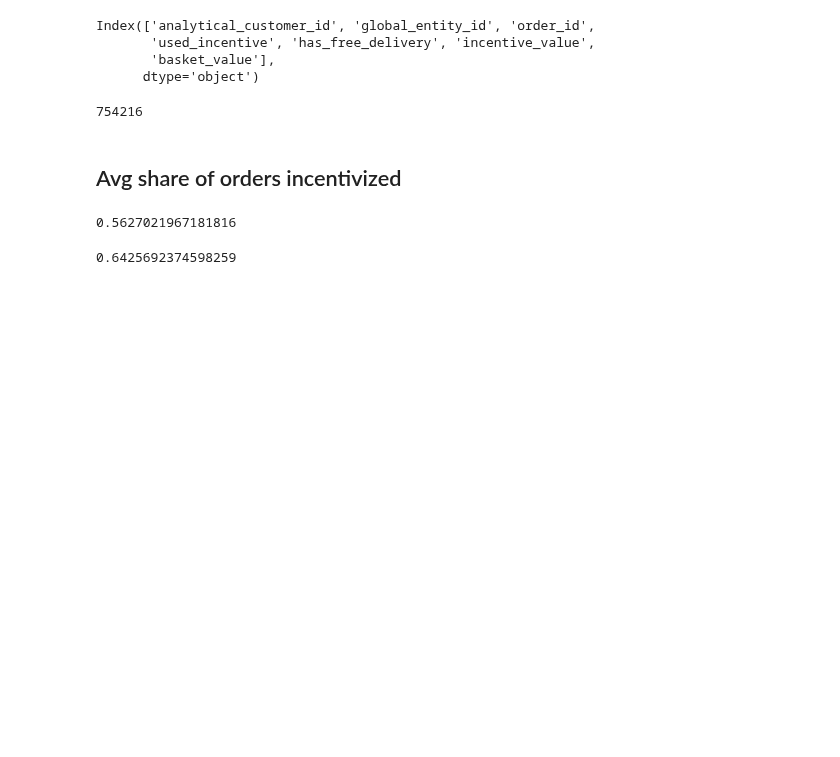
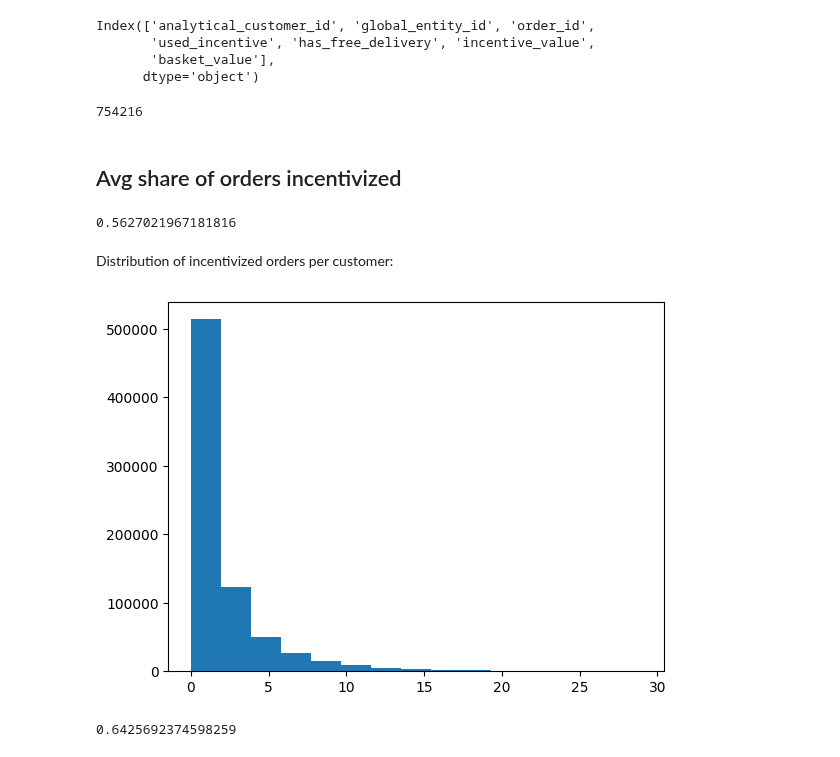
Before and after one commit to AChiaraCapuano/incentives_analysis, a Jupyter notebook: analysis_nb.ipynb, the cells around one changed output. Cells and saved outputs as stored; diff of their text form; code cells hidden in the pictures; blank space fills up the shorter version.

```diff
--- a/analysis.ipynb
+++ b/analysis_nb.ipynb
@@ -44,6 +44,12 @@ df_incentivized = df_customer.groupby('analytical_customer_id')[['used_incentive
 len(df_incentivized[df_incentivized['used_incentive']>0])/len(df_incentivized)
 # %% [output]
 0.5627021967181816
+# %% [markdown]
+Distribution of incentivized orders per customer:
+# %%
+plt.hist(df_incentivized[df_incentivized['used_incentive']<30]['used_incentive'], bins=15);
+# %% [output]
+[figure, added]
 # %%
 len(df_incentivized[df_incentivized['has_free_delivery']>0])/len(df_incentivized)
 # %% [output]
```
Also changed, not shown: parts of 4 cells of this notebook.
==============================
Pull every line containing the word "ipynb" out of the listing.

Before and after one commit to AChiaraCapuano/incentives_analysis, a Jupyter notebook: analysis_nb.ipynb, the cells around one changed output. Cells and saved outputs as stored; diff of their text form; code cells hidden in the pictures; blank space fills up the shorter version.
--- a/analysis.ipynb
+++ b/analysis_nb.ipynb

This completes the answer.